“And that must be obvious. Because from the perspective of Australia, the world looks a lot safer when the United States and China are talking to each other and improving their relations.
"And if this is our view, then it stands to reason that Australia’s interest lies in having the best possible relations we can with both the United States and China.
"And from the perspective of Australia the world also looks a lot more prosperous when China and the United States trade with each other.”
“Our starting point has to be that we respect China and deeply value our relationship with China. We must seek to build it. And not just in economic terms, but also through exploring political co-operation and even defence co-operation.
"To define China as an enemy is a profound mistake. To talk of a new Cold War is silly and ignorant,” Marles said.
Asked about the defence reference, Albanese played it down.
In a Tuesday speech in Jakarta, Labor’s shadow minister on foreign affairs Penny Wong said: “It is clear that the United States and China now treat each other as strategic competitors.
"The strategic competition in our region means we need to think carefully and engage actively to avoid becoming collateral. Great powers will do what great powers do – assert their interests. But the rest of us are not without our own agency,” she said.
“What our region is looking for is less a contest about who should be or will be number one, than how we foster partnerships of enduring connection and relevance”.
Wong said the US should “present a positive narrative and vision about the future, by articulating and presenting what it offers not only what it is against.”
“A greater focus on the likely settling point will enable the United States to recognise – and embrace – the fact that multi-polarity in the region is likely to get stronger.
"And in the context of Beijing’s ambitions, this growing multi-polarity – with countries like Indonesia, India and Japan playing increasingly important leadership roles in the region – is beneficial to Washington’s interests.
"Defining a realistic settling point will also help the United States recognise and accept that decisions relating to China will vary depending on the issues and interests at stake.”
Albanese also criticised Morrison for not attending the United Nations leaders summit on climate.

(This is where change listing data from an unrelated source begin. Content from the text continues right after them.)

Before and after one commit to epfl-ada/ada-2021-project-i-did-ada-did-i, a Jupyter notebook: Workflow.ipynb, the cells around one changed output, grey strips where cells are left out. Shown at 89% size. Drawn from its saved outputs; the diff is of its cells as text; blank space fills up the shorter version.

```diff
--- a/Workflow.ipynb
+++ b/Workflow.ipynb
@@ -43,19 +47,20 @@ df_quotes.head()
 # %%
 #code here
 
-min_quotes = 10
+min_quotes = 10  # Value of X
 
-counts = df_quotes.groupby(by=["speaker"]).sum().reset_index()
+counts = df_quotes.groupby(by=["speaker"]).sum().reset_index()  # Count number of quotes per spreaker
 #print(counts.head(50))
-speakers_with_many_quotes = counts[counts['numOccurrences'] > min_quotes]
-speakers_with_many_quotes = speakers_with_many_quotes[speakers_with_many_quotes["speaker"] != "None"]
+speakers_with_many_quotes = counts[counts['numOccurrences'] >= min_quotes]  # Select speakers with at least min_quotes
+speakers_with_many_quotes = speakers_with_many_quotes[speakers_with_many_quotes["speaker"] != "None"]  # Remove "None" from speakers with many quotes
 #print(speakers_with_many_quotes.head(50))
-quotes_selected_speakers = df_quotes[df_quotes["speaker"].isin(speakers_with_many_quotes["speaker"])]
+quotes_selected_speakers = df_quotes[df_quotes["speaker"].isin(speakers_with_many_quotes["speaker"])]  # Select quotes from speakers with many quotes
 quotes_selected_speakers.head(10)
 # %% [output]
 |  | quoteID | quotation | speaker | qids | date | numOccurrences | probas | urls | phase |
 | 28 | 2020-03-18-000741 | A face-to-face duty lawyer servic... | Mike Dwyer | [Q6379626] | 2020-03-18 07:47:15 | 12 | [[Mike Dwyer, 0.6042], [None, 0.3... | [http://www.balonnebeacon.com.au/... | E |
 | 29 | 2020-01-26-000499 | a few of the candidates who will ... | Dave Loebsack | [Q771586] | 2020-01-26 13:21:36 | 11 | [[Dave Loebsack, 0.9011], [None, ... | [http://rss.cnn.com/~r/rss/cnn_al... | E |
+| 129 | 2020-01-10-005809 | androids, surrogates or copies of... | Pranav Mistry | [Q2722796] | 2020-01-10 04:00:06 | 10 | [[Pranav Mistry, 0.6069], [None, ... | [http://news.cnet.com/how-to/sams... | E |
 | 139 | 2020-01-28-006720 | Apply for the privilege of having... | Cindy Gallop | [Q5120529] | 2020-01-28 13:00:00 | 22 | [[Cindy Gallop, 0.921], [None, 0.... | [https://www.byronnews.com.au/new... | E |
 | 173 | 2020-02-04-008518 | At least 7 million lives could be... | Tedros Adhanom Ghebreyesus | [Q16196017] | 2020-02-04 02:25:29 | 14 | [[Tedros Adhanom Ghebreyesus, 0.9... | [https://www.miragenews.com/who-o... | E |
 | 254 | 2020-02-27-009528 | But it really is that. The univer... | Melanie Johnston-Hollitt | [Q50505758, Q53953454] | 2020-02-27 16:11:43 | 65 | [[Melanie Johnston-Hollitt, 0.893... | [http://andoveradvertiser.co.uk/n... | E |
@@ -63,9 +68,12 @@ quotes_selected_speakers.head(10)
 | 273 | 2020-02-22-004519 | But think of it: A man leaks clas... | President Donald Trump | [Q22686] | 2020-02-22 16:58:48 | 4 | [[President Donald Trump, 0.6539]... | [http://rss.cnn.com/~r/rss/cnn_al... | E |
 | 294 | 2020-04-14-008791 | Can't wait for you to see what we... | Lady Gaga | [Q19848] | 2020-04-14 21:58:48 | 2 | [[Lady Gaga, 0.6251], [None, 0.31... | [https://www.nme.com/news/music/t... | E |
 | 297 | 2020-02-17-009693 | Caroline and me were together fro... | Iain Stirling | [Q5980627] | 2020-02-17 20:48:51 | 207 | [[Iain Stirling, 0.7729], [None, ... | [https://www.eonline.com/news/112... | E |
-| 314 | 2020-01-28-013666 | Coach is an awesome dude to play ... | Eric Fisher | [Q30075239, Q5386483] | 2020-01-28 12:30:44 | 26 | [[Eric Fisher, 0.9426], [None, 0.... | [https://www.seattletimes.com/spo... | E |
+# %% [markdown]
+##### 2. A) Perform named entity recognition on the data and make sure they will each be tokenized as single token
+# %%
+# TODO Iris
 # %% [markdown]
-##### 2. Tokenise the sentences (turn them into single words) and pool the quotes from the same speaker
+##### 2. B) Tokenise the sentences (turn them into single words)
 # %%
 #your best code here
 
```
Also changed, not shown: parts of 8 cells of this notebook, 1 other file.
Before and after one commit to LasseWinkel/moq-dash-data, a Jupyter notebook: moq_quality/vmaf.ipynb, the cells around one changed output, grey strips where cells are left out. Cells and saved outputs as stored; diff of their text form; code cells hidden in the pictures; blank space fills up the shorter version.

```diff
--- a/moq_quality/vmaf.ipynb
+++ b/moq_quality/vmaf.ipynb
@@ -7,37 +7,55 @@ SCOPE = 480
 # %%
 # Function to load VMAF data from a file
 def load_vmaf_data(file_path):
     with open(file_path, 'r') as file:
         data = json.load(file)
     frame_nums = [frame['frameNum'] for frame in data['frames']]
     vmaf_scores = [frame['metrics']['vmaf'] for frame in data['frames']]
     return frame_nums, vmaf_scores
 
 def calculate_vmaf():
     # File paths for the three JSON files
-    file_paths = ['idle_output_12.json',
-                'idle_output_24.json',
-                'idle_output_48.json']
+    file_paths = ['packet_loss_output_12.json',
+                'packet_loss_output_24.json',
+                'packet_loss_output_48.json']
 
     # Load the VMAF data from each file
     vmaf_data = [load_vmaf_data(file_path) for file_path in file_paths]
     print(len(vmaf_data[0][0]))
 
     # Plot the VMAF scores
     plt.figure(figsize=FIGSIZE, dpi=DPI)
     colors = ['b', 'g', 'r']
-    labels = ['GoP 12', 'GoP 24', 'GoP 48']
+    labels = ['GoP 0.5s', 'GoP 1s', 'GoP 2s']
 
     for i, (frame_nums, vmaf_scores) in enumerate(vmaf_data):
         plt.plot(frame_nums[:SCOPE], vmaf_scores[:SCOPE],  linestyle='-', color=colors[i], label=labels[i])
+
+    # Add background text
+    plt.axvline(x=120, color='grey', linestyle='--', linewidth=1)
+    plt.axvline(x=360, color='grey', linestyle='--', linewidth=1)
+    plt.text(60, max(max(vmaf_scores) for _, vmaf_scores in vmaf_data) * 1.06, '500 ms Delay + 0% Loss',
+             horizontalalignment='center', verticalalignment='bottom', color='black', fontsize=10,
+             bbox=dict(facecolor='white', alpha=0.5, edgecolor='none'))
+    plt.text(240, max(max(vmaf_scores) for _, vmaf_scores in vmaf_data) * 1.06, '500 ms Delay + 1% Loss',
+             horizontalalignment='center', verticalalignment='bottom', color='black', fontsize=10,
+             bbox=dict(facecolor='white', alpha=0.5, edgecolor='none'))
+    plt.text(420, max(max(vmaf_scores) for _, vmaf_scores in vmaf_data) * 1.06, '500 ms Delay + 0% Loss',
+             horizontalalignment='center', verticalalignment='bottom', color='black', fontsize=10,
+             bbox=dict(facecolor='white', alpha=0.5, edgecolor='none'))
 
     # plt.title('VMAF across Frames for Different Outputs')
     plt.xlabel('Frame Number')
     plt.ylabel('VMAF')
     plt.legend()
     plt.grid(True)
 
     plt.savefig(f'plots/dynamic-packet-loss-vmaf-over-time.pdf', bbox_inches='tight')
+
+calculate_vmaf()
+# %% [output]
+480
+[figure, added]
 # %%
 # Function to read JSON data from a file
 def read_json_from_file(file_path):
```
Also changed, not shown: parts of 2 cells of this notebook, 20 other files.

Morrison said that when he addresses the UN General Assembly this week: “I’ll be focusing very much on Australia’s response to the global environmental challenges. Which isn’t just climate change … it’s about plastics, it’s about oceans, it’s about recycling”.